Commissioner Thames agrees it is time for a fresh look at the state’s small- and minority-business incentive programs. “Some of these programs have been on the books for years, and things change. There hasn’t been a disparity study in years,” she said.
The department has proposed a bill to move the state from direct lending to loan guarantees, a step she believes will induce private lending and provide more cash for entrepreneurs. Thames said the shuttering of so many Black-owned businesses “keeps me up at night.” Many of those businesses will not reopen, often sapping jobs and vitality from urban neighborhoods. For that reason, “there has to be a focus on supporting new businesses.”

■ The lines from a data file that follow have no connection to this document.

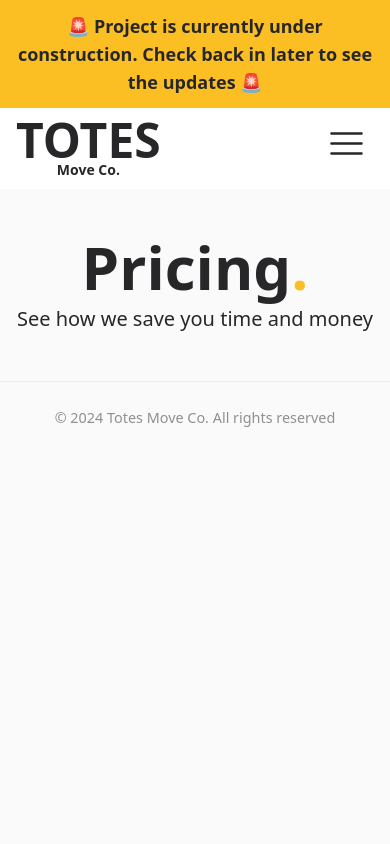
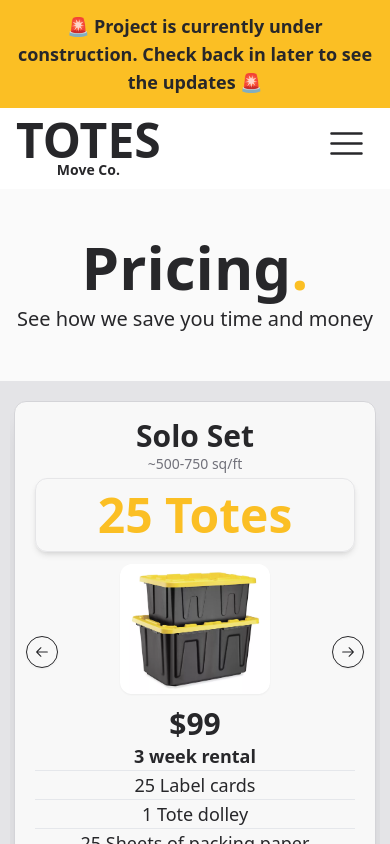
Before and after one commit to thediegobryan/move-co, a Next.js app: page /pricing in a window 390 px wide. Shown: the top 844 px of the page. Built offline with nearby package versions, Linux system fonts and the light colour scheme.

Commit message:
added pricing

```diff
--- a/package.json
+++ b/package.json
@@ -17,6 +17,7 @@
     "@radix-ui/react-slot": "^1.0.2",
     "class-variance-authority": "^0.7.0",
     "clsx": "^2.1.0",
+    "embla-carousel-react": "^8.0.2",
     "framer-motion": "^11.1.7",
     "next": "14.2.2",
     "react": "^18",
--- a/src/app/pricing/page.tsx
+++ b/src/app/pricing/page.tsx
@@ -1,12 +1,80 @@
+import PricingBox from "@/components/pricing-box";
 import React from "react";
+import {
+  Carousel,
+  CarouselContent,
+  CarouselItem,
+  CarouselNext,
+  CarouselPrevious,
+} from "@/components/ui/carousel";
 
+const products = [
+  {
+    title: "Solo Set",
+    for: "~500-750 sq/ft",
+    quantity: 25,
+    price: 99,
+    dolleys: "1 Tote dolley",
+    packingPaper: "25 Sheets of packing paper",
+  },
+  {
+    title: "Home Haul",
+    for: "~750-1250 sq/ft",
+    quantity: 40,
+    price: 125,
+    dolleys: "1 Tote dolley",
+    packingPaper: "50 Sheets of packing paper",
+  },
+  {
+    title: "Family Pack",
+    for: "~1250-2000 sq/ft",
+    quantity: 60,
+    price: 160,
+    dolleys: "2 Tote dolley",
+    packingPaper: "50 Sheets of packing paper",
+  },
+  {
+    title: "Mega Move",
+    for: "~2000-3000 sq/ft",
+    quantity: 80,
+    price: 195,
+    dolleys: "2 Tote dolley",
+    packingPaper: "75 Sheets of packing paper",
+  },
+];
 export default function page() {
   return (
+    <div>
       <section className="my-12 text-center">
         <h1 className="text-6xl font-bold my-2">
           Pricing<span className="text-accent text-6xl">.</span>
         </h1>
         <h3 className="text-xl">See how we save you time and money</h3>
       </section>
+      <section className="bg-zinc-200 hidden md:flex items-center justify-center">
+        {products.map((product, index) => (
+          <PricingBox key={index} product={product} />
+        ))}
+      </section>
+      <section className="bg-zinc-200 flex md:hidden justify-center">
+        <Carousel
+          className="flex max-w-[95vw]"
+          opts={{
+            align: "center",
+            loop: true,
+          }}
+        >
+          <CarouselContent>
+            {products.map((product, index) => (
+              <CarouselItem key={index} className="min-w-[205px]">
+                <PricingBox product={product} />
+              </CarouselItem>
+            ))}
+          </CarouselContent>
+          <CarouselPrevious />
+          <CarouselNext />
+        </Carousel>
+      </section>
+    </div>
   );
 }
--- a/src/components/btn-rent-now.tsx
+++ b/src/components/btn-rent-now.tsx
@@ -15,7 +15,7 @@ export default function BtnRentNow({ className }: rentNowProps) {
       )}
       href="/rent-now"
     >
-      Rent Now
+      Book Now
     </Link>
   );
 }
--- /dev/null
+++ b/src/components/pricing-box.tsx
@@ -0,0 +1,54 @@
+import Image from "next/image";
+import React from "react";
+import toteStack from "../../public/totesStack.png";
+import BtnRentNow from "./btn-rent-now";
+
+type ProductProps = {
+  product: {
+    title: string;
+    for: string;
+    quantity: number;
+    price: number;
+    dolleys: string;
+    packingPaper: string;
+  };
+};
+
+export default function PricingBox({ product }: ProductProps) {
+  return (
+    <form className="grid grid-rows-auto grid-cols-1 border border-zinc-300 min-w-[210px] text-center rounded-xl py-4 px-5 my-5 mx-1 bg-zinc-50/90 shadow-xl md:hover:scale-105 md:hover:bg-zinc-50 transition">
+      <div className="row-start-1 mb-0">
+        <h3 className="text-3xl font-bold">{product.title}</h3>
+        <p className="text-zinc-500 text-sm">{product.for}</p>
+        <p className="text-5xl text-accent shadow-md py-3 px-2 mt-1 font-extrabold rounded-xl border border-zinc-300/50">
+          {product.quantity} Totes
+        </p>
+      </div>
+      <div className="row-start-2 flex justify-center items-center">
+        <Image
+          src={toteStack}
+          alt="Totes stacked on top of each other."
+          width={150}
+          height={150}
+          style={{ objectFit: "contain" }}
+          className="bg-white rounded-xl shadow-sm my-3"
+        />
+      </div>
+      <div className="mb-2">
+        <ul className="">
+          <li className="text-3xl font-extrabold">${product.price}</li>
+          <li className="font-extrabold">3 week rental</li>
+          <hr />
+          <li className="">{product.quantity} Label cards</li>
+          <hr />
+          <li className="">{product.dolleys}</li>
+          <hr />
+          <li className="">{product.packingPaper}</li>
+          <hr />
+          <li className="">Drop-off & Pick-up</li>
+        </ul>
+      </div>
+      <BtnRentNow />
+    </form>
+  );
+}
--- /dev/null
+++ b/src/components/ui/carousel.tsx
@@ -0,0 +1,262 @@
+"use client";
+
+import * as React from "react";
+import { ArrowLeftIcon, ArrowRightIcon } from "@radix-ui/react-icons";
+import useEmblaCarousel, {
+  type UseEmblaCarouselType,
+} from "embla-carousel-react";
+
+import { cn } from "@/lib/utils";
+import { Button } from "@/components/ui/button";
+
+type CarouselApi = UseEmblaCarouselType[1];
+type UseCarouselParameters = Parameters<typeof useEmblaCarousel>;
+type CarouselOptions = UseCarouselParameters[0];
+type CarouselPlugin = UseCarouselParameters[1];
+
+type CarouselProps = {
+  opts?: CarouselOptions;
+  plugins?: CarouselPlugin;
+  orientation?: "horizontal" | "vertical";
+  setApi?: (api: CarouselApi) => void;
+};
+
+type CarouselContextProps = {
+  carouselRef: ReturnType<typeof useEmblaCarousel>[0];
+  api: ReturnType<typeof useEmblaCarousel>[1];
+  scrollPrev: () => void;
+  scrollNext: () => void;
+  canScrollPrev: boolean;
+  canScrollNext: boolean;
+} & CarouselProps;
+
+const CarouselContext = React.createContext<CarouselContextProps | null>(null);
+
+function useCarousel() {
+  const context = React.useContext(CarouselContext);
+
+  if (!context) {
+    throw new Error("useCarousel must be used within a <Carousel />");
+  }
+
+  return context;
+}
+
+const Carousel = React.forwardRef<
+  HTMLDivElement,
+  React.HTMLAttributes<HTMLDivElement> & CarouselProps
+>(
+  (
+    {
+      orientation = "horizontal",
+      opts,
+      setApi,
+      plugins,
+      className,
+      children,
+      ...props
+    },
+    ref
+  ) => {
+    const [carouselRef, api] = useEmblaCarousel(
+      {
+        ...opts,
+        axis: orientation === "horizontal" ? "x" : "y",
+      },
+      plugins
+    );
+    const [canScrollPrev, setCanScrollPrev] = React.useState(false);
+    const [canScrollNext, setCanScrollNext] = React.useState(false);
+
+    const onSelect = React.useCallback((api: CarouselApi) => {
+      if (!api) {
+        return;
+      }
+
+      setCanScrollPrev(api.canScrollPrev());
+      setCanScrollNext(api.canScrollNext());
+    }, []);
+
+    const scrollPrev = React.useCallback(() => {
+      api?.scrollPrev();
+    }, [api]);
+
+    const scrollNext = React.useCallback(() => {
+      api?.scrollNext();
+    }, [api]);
+
+    const handleKeyDown = React.useCallback(
+      (event: React.KeyboardEvent<HTMLDivElement>) => {
+        if (event.key === "ArrowLeft") {
+          event.preventDefault();
+          scrollPrev();
+        } else if (event.key === "ArrowRight") {
+          event.preventDefault();
+          scrollNext();
+        }
+      },
+      [scrollPrev, scrollNext]
+    );
+
+    React.useEffect(() => {
+      if (!api || !setApi) {
+        return;
+      }
+
+      setApi(api);
+    }, [api, setApi]);
+
+    React.useEffect(() => {
+      if (!api) {
+        return;
+      }
+
+      onSelect(api);
+      api.on("reInit", onSelect);
+      api.on("select", onSelect);
+
+      return () => {
+        api?.off("select", onSelect);
+      };
+    }, [api, onSelect]);
+
+    return (
+      <CarouselContext.Provider
+        value={{
+          carouselRef,
+          api: api,
+          opts,
+          orientation:
+            orientation || (opts?.axis === "y" ? "vertical" : "horizontal"),
+          scrollPrev,
+          scrollNext,
+          canScrollPrev,
+          canScrollNext,
+        }}
+      >
+        <div
+          ref={ref}
+          onKeyDownCapture={handleKeyDown}
+          className={cn("relative", className)}
+          role="region"
+          aria-roledescription="carousel"
+          {...props}
+        >
+          {children}
+        </div>
+      </CarouselContext.Provider>
+    );
+  }
+);
+Carousel.displayName = "Carousel";
+
+const CarouselContent = React.forwardRef<
+  HTMLDivElement,
+  React.HTMLAttributes<HTMLDivElement>
+>(({ className, ...props }, ref) => {
+  const { carouselRef, orientation } = useCarousel();
+
+  return (
+    <div ref={carouselRef} className="overflow-hidden">
+      <div
+        ref={ref}
+        className={cn(
+          "flex",
+          orientation === "horizontal" ? "-ml-4" : "-mt-4 flex-col",
+          className
+        )}
+        {...props}
+      />
+    </div>
+  );
+});
+CarouselContent.displayName = "CarouselContent";
+
+const CarouselItem = React.forwardRef<
+  HTMLDivElement,
+  React.HTMLAttributes<HTMLDivElement>
+>(({ className, ...props }, ref) => {
+  const { orientation } = useCarousel();
+
+  return (
+    <div
+      ref={ref}
+      role="group"
+      aria-roledescription="slide"
+      className={cn(
+        "min-w-0 shrink-0 grow-0 basis-full",
+        orientation === "horizontal" ? "pl-4" : "pt-4",
+        className
+      )}
+      {...props}
+    />
+  );
+});
+CarouselItem.displayName = "CarouselItem";
+
+const CarouselPrevious = React.forwardRef<
+  HTMLButtonElement,
+  React.ComponentProps<typeof Button>
+>(({ className, variant = "outline", size = "icon", ...props }, ref) => {
+  const { orientation, scrollPrev, canScrollPrev } = useCarousel();
+
+  return (
+    <Button
+      ref={ref}
+      variant={variant}
+      size={size}
+      className={cn(
+        "absolute  h-8 w-8 rounded-full",
+        orientation === "horizontal"
+          ? "left-4 bottom-1/2 -translate-y-1/2"
+          : "-top-12 left-1/2 -translate-x-1/2 rotate-90",
+        className
+      )}
+      disabled={!canScrollPrev}
+      onClick={scrollPrev}
+      {...props}
+    >
+      <ArrowLeftIcon className="h-4 w-4" />
+      <span className="sr-only">Previous slide</span>
+    </Button>
+  );
+});
+CarouselPrevious.displayName = "CarouselPrevious";
+
+const CarouselNext = React.forwardRef<
+  HTMLButtonElement,
+  React.ComponentProps<typeof Button>
+>(({ className, variant = "outline", size = "icon", ...props }, ref) => {
+  const { orientation, scrollNext, canScrollNext } = useCarousel();
+
+  return (
+    <Button
+      ref={ref}
+      variant={variant}
+      size={size}
+      className={cn(
+        "absolute h-8 w-8 rounded-full",
+        orientation === "horizontal"
+          ? "right-4 bottom-1/2 -translate-y-1/2"
+          : "-bottom-12 left-1/2 -translate-x-1/2 rotate-90",
+        className
+      )}
+      disabled={!canScrollNext}
+      onClick={scrollNext}
+      {...props}
+    >
+      <ArrowRightIcon className="h-4 w-4" />
+      <span className="sr-only">Next slide</span>
+    </Button>
+  );
+});
+CarouselNext.displayName = "CarouselNext";
+
+export {
+  type CarouselApi,
+  Carousel,
+  CarouselContent,
+  CarouselItem,
+  CarouselPrevious,
+  CarouselNext,
+};
```
Also changed, not shown: 1 other file (tests, documents, lock files or other folders). Lines whose indentation alone changed are shown as unchanged.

On the plus side, there is a growing recognition of the need to incubate and support small and minority-owned businesses. In addition to the New Haven programs, four entities in Hartford — the city, the Hartford Foundation for Public Giving, HEDCO, Inc., and Capital For Change — in March created an emergency small business grant program. Nationally, the U.S. Chamber of Commerce this year began an “Equality of Opportunity Agenda” to — among other things — reduce the entrepreneurship gap.
The goal is more minority entrepreneurs, and Tia Woods hopes to be one of them. Having gotten her feet wet with her East Hartford boutique and now with a mentor and an awareness of the assistance that is available, she’s looking for another opportunity, maybe with an online business.
“I’m not done,” she said, “not by a long shot.”
For a list of Black-owned businesses in the state by town, see shopblackct.com.